Champagne and Aishihik First Nations government recognizes the importance of attending school. It is important for a child’s learning to be on time and ready for the day. We can all work together to increase attendance at school and help in the success of each child. The CAFN Education team is willing to assist anyone that wants to increase attendance for their child(ren) in a positive holistic manner.
- Chronic Absenteeism is when a student misses 2 or more days a month of school or more than 20 days a school year. This counts excused absences as well such as; doctor’s appointments, dentist appointments, hunting and fishing trips etc…
- Many factors can affect attendance, including illness, family obligations, events, lack of transportation, work or disengagement from school. When a student misses class, they are missing the learning opportunities of that day and social time with their peers and teachers. Regular attendance is also an indicator of how engaged a student is in their learning, and helps to develop important work-life habits such as time management, work ethic and personal motivation.
Average absent days in 2014-2015 school year
Yukon Government Department of Education
Long terms effects of school absenteeism
- Children with certain risk factors—including poverty, homelessness and chronic illness—are both more likely to be chronic absent and especially hard hit because they often lack the resources to make up for the lost opportunities to learn in the classroom.
- Students who are chronically absent in kindergarten and first grade are less likely to read proficiently by the time they finish third grade.
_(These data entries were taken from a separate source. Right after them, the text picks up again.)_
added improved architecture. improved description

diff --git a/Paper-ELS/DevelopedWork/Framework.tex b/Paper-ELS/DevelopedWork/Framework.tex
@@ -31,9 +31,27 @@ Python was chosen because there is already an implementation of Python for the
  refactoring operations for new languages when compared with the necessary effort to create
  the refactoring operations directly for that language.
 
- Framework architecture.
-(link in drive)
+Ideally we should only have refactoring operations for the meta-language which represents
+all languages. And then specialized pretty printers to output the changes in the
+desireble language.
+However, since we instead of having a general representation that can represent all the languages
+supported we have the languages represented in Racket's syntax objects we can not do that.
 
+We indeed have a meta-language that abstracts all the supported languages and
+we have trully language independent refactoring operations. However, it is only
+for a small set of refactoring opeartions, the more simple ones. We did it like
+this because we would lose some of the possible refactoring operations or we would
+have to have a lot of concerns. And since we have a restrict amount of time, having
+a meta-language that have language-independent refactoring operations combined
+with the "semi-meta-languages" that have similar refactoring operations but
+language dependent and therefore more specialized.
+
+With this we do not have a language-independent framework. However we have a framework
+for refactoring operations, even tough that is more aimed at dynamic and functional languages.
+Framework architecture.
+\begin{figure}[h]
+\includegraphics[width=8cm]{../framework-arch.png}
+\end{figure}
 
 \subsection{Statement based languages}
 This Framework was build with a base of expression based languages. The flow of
Preliminary data in California found that 17 percent of those students were reading on grade level at the end of third grade, compared to 62 percent who attended regularly.
- Ready, Douglas D., Socioeconomic Disadvantage, School Attendance, and Early Cognitive Development, The Differential Effects of School Exposure, Sociology of Education, October 2010.
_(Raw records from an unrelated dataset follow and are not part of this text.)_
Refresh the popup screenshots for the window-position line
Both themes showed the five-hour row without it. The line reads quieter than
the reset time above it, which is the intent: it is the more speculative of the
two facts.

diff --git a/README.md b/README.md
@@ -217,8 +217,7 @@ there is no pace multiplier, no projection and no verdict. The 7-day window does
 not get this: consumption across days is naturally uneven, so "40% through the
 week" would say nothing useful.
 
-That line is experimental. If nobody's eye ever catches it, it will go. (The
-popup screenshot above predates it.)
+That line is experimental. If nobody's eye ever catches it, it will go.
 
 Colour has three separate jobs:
- Attendance in Early Elementary Grades: Association with Student Characteristics, School Readiness and Third Grade Outcomes, Applied Survey Research, May 2011.
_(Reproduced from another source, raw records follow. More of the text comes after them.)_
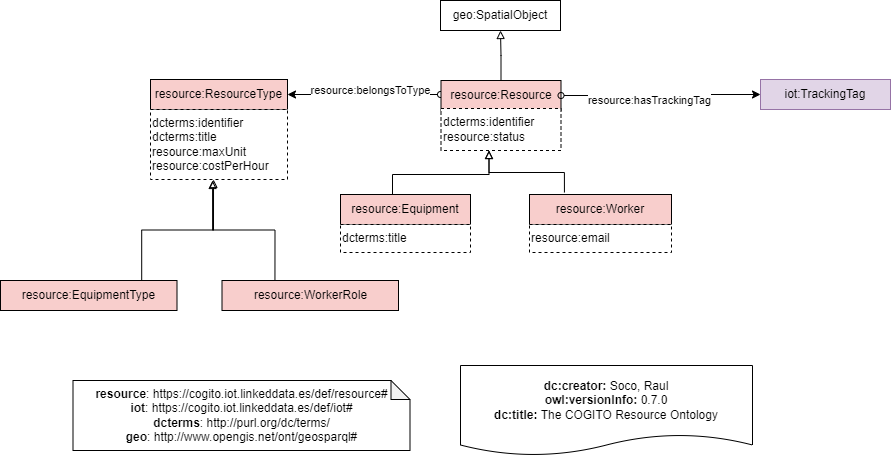
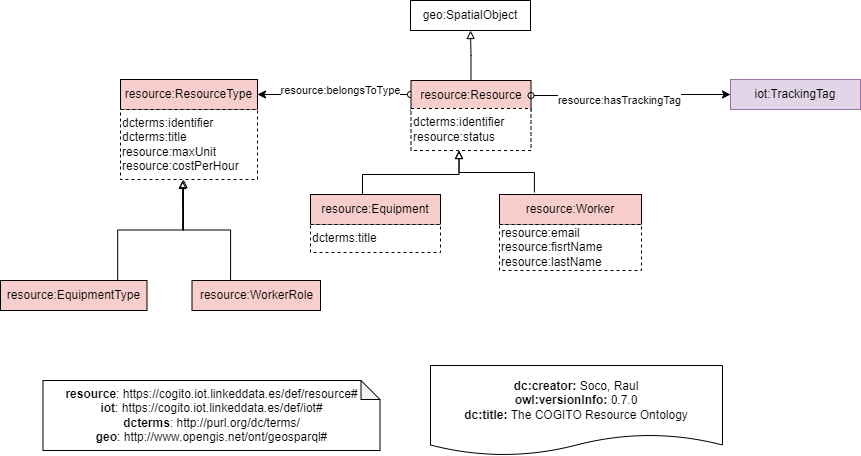
v0.7.0 update

diff --git a/documentation/index-en.html b/documentation/index-en.html
@@ -6,7 +6,7 @@
 
 
 <!-- SCHEMA.ORG METADATA -->
-<script type="application/ld+json">{"@context":"https://schema.org","@type":"TechArticle","url":"https://cogito.iot.linkeddata.es/def/resource#","image":"http://vowl.visualdataweb.org/webvowl/#iri=https://cogito.iot.linkeddata.es/def/resource#","name":"Resource ontology", "headline":"The COGITO Resource ontology aims at modelling the resources in the construction domain.", "datePublished":"Fri Oct 14 19:11:46 CEST 2022", "version":"0.7.0", "license":"http://purl.org/NET/rdflicense/cc-by4.0", "author":[{"@type":"Person","name":"María Poveda Villalón"},{"@type":"Person","name":"Raúl García Castro"},{"@type":"Person","name":"Socorro  Bernardos Galindo"}]}</script>
+<script type="application/ld+json">{"@context":"https://schema.org","@type":"TechArticle","url":"https://cogito.iot.linkeddata.es/def/resource#","image":"http://vowl.visualdataweb.org/webvowl/#iri=https://cogito.iot.linkeddata.es/def/resource#","name":"Resource ontology", "headline":"The COGITO Resource ontology aims at modelling resources in the construction domain.", "datePublished":"Fri Jan 13 12:25:29 CET 2023", "version":"0.7.0", "license":"http://purl.org/NET/rdflicense/cc-by4.0", "author":[{"@type":"Person","name":"María Poveda Villalón"},{"@type":"Person","name":"Raúl García Castro"},{"@type":"Person","name":"Socorro  Bernardos Galindo"}]}</script>
 
 <script src="resources/jquery.js"></script> 
 <script src="resources/marked.min.js"></script> 
@@ -79,7 +79,7 @@ $(function(){
 <span>Ontology Specification Draft</span>
 </div>
 </div>     <div id="abstract"><h2>Abstract</h2><span class="markdown">
-The COGITO Resource ontology aims at modelling the resources in the construction domain.</span>
+The COGITO Resource ontology aims at modelling resources in the construction domain.</span>
 </div>
 <div id="toc"></div> 
 
@@ -97,6 +97,7 @@ This document describes the results of the Resource ontology for the COGITO proj
 <tr><td><b>geo</b></td><td>&lt;http://www.opengis.net/ont/geosparql&gt;</td></tr>
 <tr><td><b>owl</b></td><td>&lt;http://www.w3.org/2002/07/owl&gt;</td></tr>
 <tr><td><b>rdf</b></td><td>&lt;http://www.w3.org/1999/02/22-rdf-syntax-ns&gt;</td></tr>
+<tr><td><b>terms</b></td><td>&lt;http://purl.org/dc/terms&gt;</td></tr>
 <tr><td><b>xml</b></td><td>&lt;http://www.w3.org/XML/1998/namespace&gt;</td></tr>
 <tr><td><b>saref</b></td><td>&lt;https://saref.etsi.org/core&gt;</td></tr>
 <tr><td><b>xsd</b></td><td>&lt;http://www.w3.org/2001/XMLSchema&gt;</td></tr>
@@ -171,7 +172,15 @@ This ontology has the following classes and properties.</span>
          title="https://cogito.iot.linkeddata.es/def/resource#email">email</a>
    </li>
    <li>
+      <a href="#firstName"
+         title="https://cogito.iot.linkeddata.es/def/resource#firstName">first name</a>
+   </li>
+   <li>
       <a href="#http://purl.org/dc/terms/identifier" title="http://purl.org/dc/terms/identifier">identifier</a>
+   </li>
+   <li>
+      <a href="#lastName"
+         title="https://cogito.iot.linkeddata.es/def/resource#lastName">last name</a>
    </li>
    <li>
       <a href="#maxUnit"
@@ -499,7 +508,15 @@ This section provides details for each class and property defined by Resource on
             title="https://cogito.iot.linkeddata.es/def/resource#email">email</a>
       </li>
       <li>
+         <a href="#firstName"
+            title="https://cogito.iot.linkeddata.es/def/resource#firstName">first name</a>
+      </li>
+      <li>
          <a href="#http://purl.org/dc/terms/identifier" title="http://purl.org/dc/terms/identifier">identifier</a>
+      </li>
+      <li>
+         <a href="#lastName"
+            title="https://cogito.iot.linkeddata.es/def/resource#lastName">last name</a>
       </li>
       <li>
          <a href="#maxUnit"
@@ -535,6 +552,17 @@ This section provides details for each class and property defined by Resource on
          <span class="markdown">Property indicating the email of an entity (especially a resource:Worker)</span>
       </div>
    </div>
+   <div class="entity" id="firstName">
+      <h3>first name<sup class="type-dp" title="data property">dp</sup>
+         <span class="backlink"> back to <a href="#toc">ToC</a> or <a href="#dataproperties">Data Property ToC</a>
+         </span>
+      </h3>
+      <p>
+         <strong>IRI:</strong> https://cogito.iot.linkeddata.es/def/resource#firstName</p>
+      <div class="comment">
+         <span class="markdown">Property indicating the first name of an entity (especially a resource:Worker)</span>
+      </div>
+   </div>
    <div class="entity" id="http://purl.org/dc/terms/identifier">
       <h3>identifier<sup class="type-dp" title="data property">dp</sup>
          <span class="backlink"> back to <a href="#toc">ToC</a> or <a href="#dataproperties">Data Property ToC</a>
@@ -548,6 +576,17 @@ This section provides details for each class and property defined by Resource on
             <a href="http://purl.org/dc/terms/">http://purl.org/dc/terms/</a>
          </dd>
       </dl>
+   </div>
+   <div class="entity" id="lastName">
+      <h3>last name<sup class="type-dp" title="data property">dp</sup>
+         <span class="backlink"> back to <a href="#toc">ToC</a> or <a href="#dataproperties">Data Property ToC</a>
+         </span>
+      </h3>
+      <p>
+         <strong>IRI:</strong> https://cogito.iot.linkeddata.es/def/resource#lastName</p>
+      <div class="comment">
+         <span class="markdown">Property indicating the last name of an entity (especially a resource:Worker)</span>
+      </div>
    </div>
    <div class="entity" id="maxUnit">
       <h3>maximum number of units<sup class="type-dp" title="data property">dp</sup>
What we can do together to increase attendance at school:
- Try not to book appointments during school hours.
- Set a regular time to wake up on schools days.
- Avoid electronics at least 1.5 hours before bed as they effect sleep patterns
- Prepare lunch the night before school
- Walk with your child(ren) to school or find a friend they can walk with each morning
- Let your child(ren) know the importance of attending school
- Try not to let your child(ren) stay up very late on weekends
- Allow enough time in the morning for your child(ren) to eat a healthy breakfast to get their brains working in the morning
- Phone your Education Support Worker if you need help getting your child(ren) to school on time.
From the Education Team at CAFN